What’s your strategy?
What reading comprehension strategies are you familiar with? Which ones do you find useful? When do you like to use a specific reading comprehension strategy?
Brainstorm the reading comprehension strategies you use and/or are familiar with. You can record your ideas using a method of your choice or use the following fillable and printable Mind Map template.
The more the merrier
You probably recorded more than one reading comprehension strategy during your brainstorm. This is because we use a variety of strategies when we read! Some of which we’ve learned to use automatically or without thinking about them.
What do you do when you don’t understand what you’re reading?
Have you ever explored a passage from a text and thought, “Whoa. I have no idea what I just read!”?
Maybe it’s the whole passage, a sentence or two, or an unfamiliar word. We all get “stuck” sometimes. But this is also why it’s important to have a number of comprehension strategies that you can reference or use to get “unstuck.”

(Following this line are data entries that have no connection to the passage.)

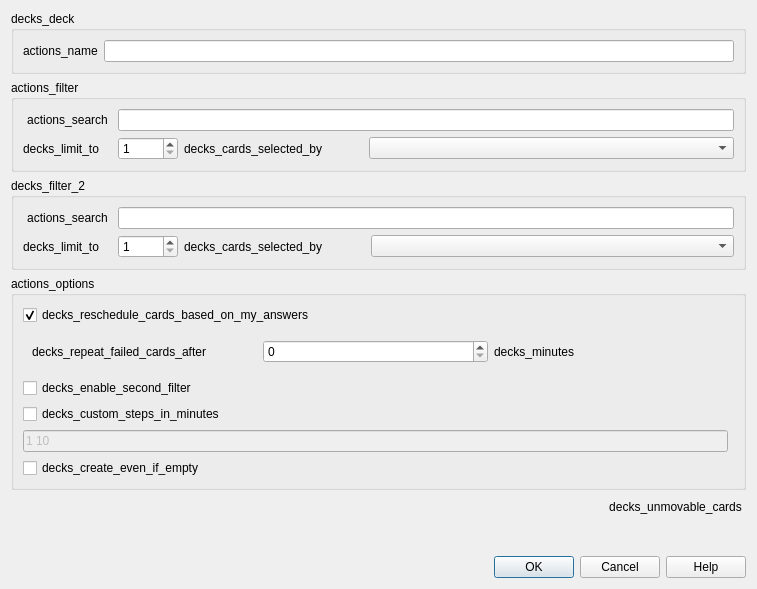
This is qt/aqt/forms/filtered_deck.ui in ankitects/anki as Qt 5 draws it before an edit. The edited form follows.
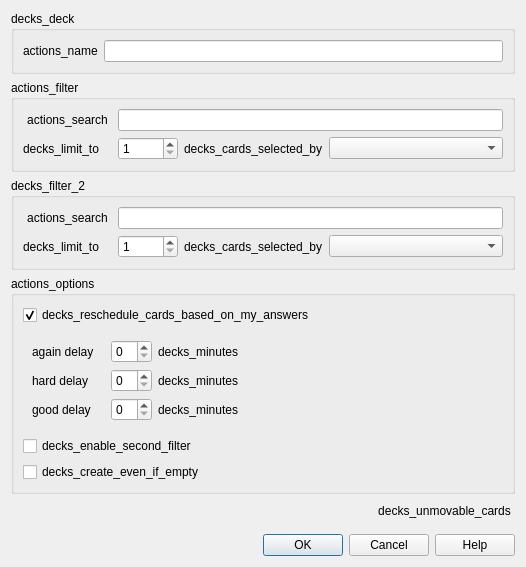
This is the edited form.

Commit message:
Allow user to configure hard/good buttons when rescheduling off
Closes #2858

```diff
--- a/qt/aqt/forms/filtered_deck.ui
+++ b/qt/aqt/forms/filtered_deck.ui
@@ -6,8 +6,8 @@
    <rect>
     <x>0</x>
     <y>0</y>
-    <width>757</width>
-    <height>589</height>
+    <width>526</width>
+    <height>567</height>
    </rect>
   </property>
   <property name="windowTitle">
@@ -217,18 +217,52 @@
       </item>
       <item row="1" column="0">
        <widget class="QWidget" name="previewDelayWidget" native="true">
-        <layout class="QHBoxLayout" name="previewDelayBox">
-         <item>
-          <widget class="QLabel" name="label_7">
+        <layout class="QGridLayout" name="gridLayout_5">
+         <item row="3" column="0">
+          <widget class="QLabel" name="good_delay_label">
            <property name="text">
-            <string>decks_repeat_failed_cards_after</string>
+            <string notr="true">good delay</string>
            </property>
           </widget>
          </item>
-         <item>
-          <widget class="QSpinBox" name="previewDelay"/>
+         <item row="0" column="2">
+          <widget class="QSpinBox" name="preview_again"/>
          </item>
-         <item>
+         <item row="2" column="2">
+          <widget class="QSpinBox" name="preview_hard"/>
+         </item>
+         <item row="0" column="0" colspan="2">
+          <widget class="QLabel" name="again_delay_label">
+           <property name="text">
+            <string notr="true">again delay</string>
+           </property>
+          </widget>
+         </item>
+         <item row="3" column="2">
+          <widget class="QSpinBox" name="preview_good"/>
+         </item>
+         <item row="0" column="3">
+          <widget class="QLabel" name="label_13">
+           <property name="text">
+            <string>decks_minutes</string>
+           </property>
+          </widget>
+         </item>
+         <item row="3" column="3" colspan="2">
+          <widget class="QLabel" name="label_9">
+           <property name="text">
+            <string>decks_minutes</string>
+           </property>
+          </widget>
+         </item>
+         <item row="2" column="0">
+          <widget class="QLabel" name="hard_delay_label">
+           <property name="text">
+            <string notr="true">hard delay</string>
+           </property>
+          </widget>
+         </item>
+         <item row="2" column="3">
           <widget class="QLabel" name="label_8">
            <property name="text">
             <string>decks_minutes</string>
@@ -238,24 +272,7 @@
         </layout>
        </widget>
       </item>
-      <item row="4" column="0">
-       <widget class="QLineEdit" name="steps">
-        <property name="enabled">
-         <bool>false</bool>
-        </property>
-        <property name="text">
-         <string notr="true">1 10</string>
-        </property>
-       </widget>
-      </item>
       <item row="3" column="0" alignment="Qt::AlignLeft">
-       <widget class="QCheckBox" name="stepsOn">
-        <property name="text">
-         <string>decks_custom_steps_in_minutes</string>
-        </property>
-       </widget>
-      </item>
-      <item row="5" column="0" alignment="Qt::AlignLeft">
        <widget class="QCheckBox" name="allow_empty">
         <property name="text">
          <string>decks_create_even_if_empty</string>
```
Left out of the diff: 59 changed lines with no effect on the pictures. The commit also changes 12 other files.
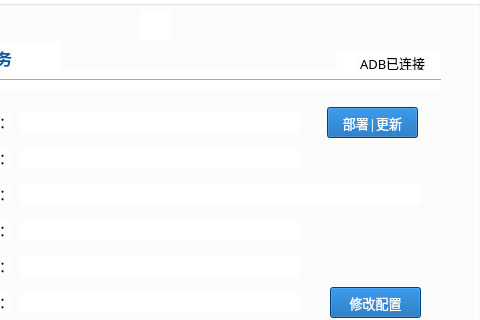
First picture: the form in pack/transUnit_detail.ui, repository Yugle/service_deploy_tool, before the edit; both pictures show x 320 to 800 and y 0 to 320 of the 800 by 620 pixel window.
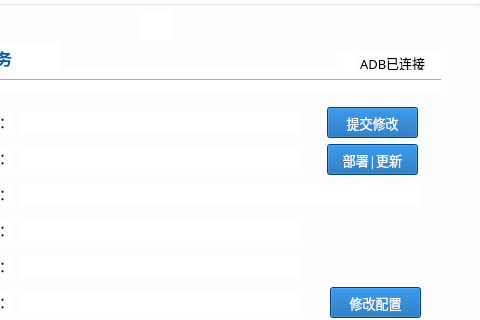
Second picture: the form after the edit. Icons and pictures are not drawn.

Commit message: add submit action

What changed in the file:
```diff
--- a/pack/transUnit_detail.ui
+++ b/pack/transUnit_detail.ui
@@ -761,7 +761,7 @@
     <property name="geometry">
      <rect>
       <x>467</x>
-      <y>107</y>
+      <y>144</y>
       <width>91</width>
       <height>31</height>
      </rect>
@@ -961,6 +961,35 @@
      <set>QAbstractItemView::NoEditTriggers</set>
     </property>
    </widget>
+   <widget class="QPushButton" name="submit">
+    <property name="geometry">
+     <rect>
+      <x>467</x>
+      <y>107</y>
+      <width>91</width>
+      <height>31</height>
+     </rect>
+    </property>
+    <property name="font">
+     <font>
+      <family>微软雅黑</family>
+      <pointsize>10</pointsize>
+     </font>
+    </property>
+    <property name="styleSheet">
+     <string notr="true">QPushButton{
+        text-align:center;
+        color:white;
+        background-color:rgb(0, 91, 171);
+}
+QPushButton:hover{A
+        background-color:rgb(24, 91, 171);
+}</string>
+    </property>
+    <property name="text">
+     <string>提交修改</string>
+    </property>
+   </widget>
   </widget>
  </widget>
  <resources/>
```
The commit also changes 4 other files.
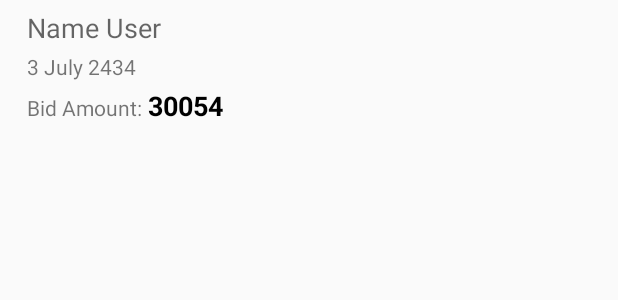
After one commit to syedtalha/standalone-android-auction-app, an Android app: the layout list_item_bid.xml on its own in the app's theme, with its tools: preview values and no code run, on a phone screen of 412 x 824 dp. The commit adds this screen. Shown: the top 300 px of the screen. Run offline under Robolectric (Android 15) with nearby library versions, the phone set to English and light mode, and no system bars.

Commit message:
Foreign key table joined to get user name in bidding history

```diff
--- a/BidIt/app/src/main/java/com/talhasyed/bidit/storage/BaseContentProvider.java
+++ b/BidIt/app/src/main/java/com/talhasyed/bidit/storage/BaseContentProvider.java
@@ -15,8 +15,8 @@ import android.net.Uri;
 public abstract class BaseContentProvider extends ContentProvider {
     public static final String COLUMN_NAME_NULLABLE = "whyIsThisIsNull";
 
-    private BidItLocalDatabaseOpenHelper mOpenHelper;
-    private SQLiteDatabase db;
+    protected BidItLocalDatabaseOpenHelper mOpenHelper;
+    protected SQLiteDatabase db;
     protected ContentResolver contentResolver;
 
     protected abstract String getTableName();
@@ -64,7 +64,7 @@ public abstract class BaseContentProvider extends ContentProvider {
     @Override
     public Cursor query(Uri uri, String[] projection, String selection,
                         String[] selectionArgs, String sortOrder) {
-        SQLiteDatabase db = mOpenHelper.getReadableDatabase();
+        db = mOpenHelper.getReadableDatabase();
         Cursor c = db.query(getTableName(), projection, selection, selectionArgs, null, null, sortOrder);
         //db.close();
         c.setNotificationUri(contentResolver, getBaseContentURI());
--- a/BidIt/app/src/main/java/com/talhasyed/bidit/storage/BidProviderContract.java
+++ b/BidIt/app/src/main/java/com/talhasyed/bidit/storage/BidProviderContract.java
@@ -22,6 +22,7 @@ public class BidProviderContract {
      * Path component for "entry"-type resources..
      */
     private static final String PATH_BIDS = "Bids";
+    private static final String PATH_BIDS_LIST = "BidsList";
 
     private BidProviderContract() {
     }
@@ -44,6 +45,8 @@ public class BidProviderContract {
          */
         public static final Uri CONTENT_URI =
                 BASE_CONTENT_URI.buildUpon().appendPath(PATH_BIDS).build();
+        public static final Uri LIST_CONTENT_URI =
+                BASE_CONTENT_URI.buildUpon().appendPath(PATH_BIDS_LIST).build();
         public static final String TABLE_NAME = "Bids";
         ////////////
 
--- /dev/null
+++ b/BidIt/app/src/main/res/layout/list_item_bid.xml
@@ -0,0 +1,66 @@
+<?xml version="1.0" encoding="utf-8"?>
+<RelativeLayout xmlns:android="http://schemas.android.com/apk/res/android"
+    xmlns:tools="http://schemas.android.com/tools"
+    android:layout_width="match_parent"
+    android:layout_height="match_parent">
+
+    <LinearLayout
+        android:layout_width="match_parent"
+        android:layout_height="match_parent"
+        android:layout_marginBottom="4dp"
+        android:layout_marginLeft="16dp"
+        android:layout_marginRight="16dp"
+        android:layout_marginTop="4dp"
+        android:orientation="vertical">
+
+        <TextView
+            android:id="@+id/textViewListItemBidUsersName"
+            android:layout_width="match_parent"
+            android:layout_height="wrap_content"
+            android:padding="2dp"
+            android:textAppearance="@style/Base.TextAppearance.AppCompat.Medium"
+            tools:text="Name User" />
+
+        <TextView
+            android:id="@+id/textViewListItemBidDate"
+            android:layout_width="match_parent"
+            android:layout_height="wrap_content"
+            android:ellipsize="end"
+            android:maxLines="1"
+            android:padding="2dp"
+            android:textAppearance="@style/Base.TextAppearance.AppCompat.Small"
+            tools:text="3 July 2434" />
+
+
+        <LinearLayout
+            android:layout_width="wrap_content"
+            android:layout_height="wrap_content"
+            android:layout_gravity="left"
+            android:orientation="horizontal">
+
+
+            <TextView
+                android:layout_width="wrap_content"
+                android:layout_height="wrap_content"
+                android:padding="2dp"
+                android:text="Bid Amount:" />
+
+            <TextView
+                android:id="@+id/textViewListItemBidAmount"
+                android:layout_width="match_parent"
+                android:layout_height="wrap_content"
+                android:gravity="start"
+                android:padding="2dp"
+                android:textAlignment="textStart"
+                android:textAppearance="@style/Base.TextAppearance.AppCompat.Small"
+                android:textColor="@android:color/black"
+                android:textSize="18dp"
+                android:textStyle="bold"
+                tools:text="30054" />
+
+
+        </LinearLayout>
+
+
+    </LinearLayout>
+</RelativeLayout>
```
Also changed, not shown: BidIt/app/src/main/java/com/talhasyed/bidit/controller/ListingDetailActivity.java (+66 -1 lines), BidIt/app/src/main/java/com/talhasyed/bidit/storage/BidProvider.java (+15 -0 lines).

Share your thoughts
Answer the following questions.
What questions do you ask yourself to check that you understand what you’re reading?
How do you know if you need to reread a section of text?
What else can you do if reading or rereading does not clarify the meaning?
The following list displays six reading comprehension strategies that you’ll want to familiarize yourself with. If possible, examine the strategies with a partner. Which ones do you use? Which one(s) are you curious about?
The idea is to learn how to use all of these strategies to help you develop an understanding of a text.
Let’s practice using the strategies we’ve just explored.
Select a section or chapter from a book or audiobook that you’re currently reading or recently explored. Then, as you read:
- Keep track of the reading comprehension strategies that you use.
- Describe how and when (e.g., before, during, or after reading) you used a strategy. Be sure to provide examples from the text to support your explanation.
For example, you might use the title and/or cover illustration of a text to make predictions about what will happen in the text.
You would then also provide examples of the questions you asked yourself and how these helped you predict what will happen in the story.
You can use the following fillable and printable Reading Comprehension Strategies template to keep track of the strategies that you use. You can also keep track in your notebook or use another method of your choice.
Review the strategies that you used. Did you use all six? Use the following questions to reflect on your learning.
- Which strategies did you find the most helpful before, during, and after reading? Explain your thinking.
- Which comprehension strategies did you use the most? Which one(s) did you use the least? Why do you think this is?
- Which strategy would you like to use more? Explain your thinking. This could be a strategy that is new to you or one that you use infrequently.
Record your responses using a method of your choice.
As you read through these descriptions, which sentence best describes how you are feeling about your understanding of this learning activity? Press the button that is beside this sentence.
Now, record your ideas using a voice recorder, speech-to-text, or writing tool.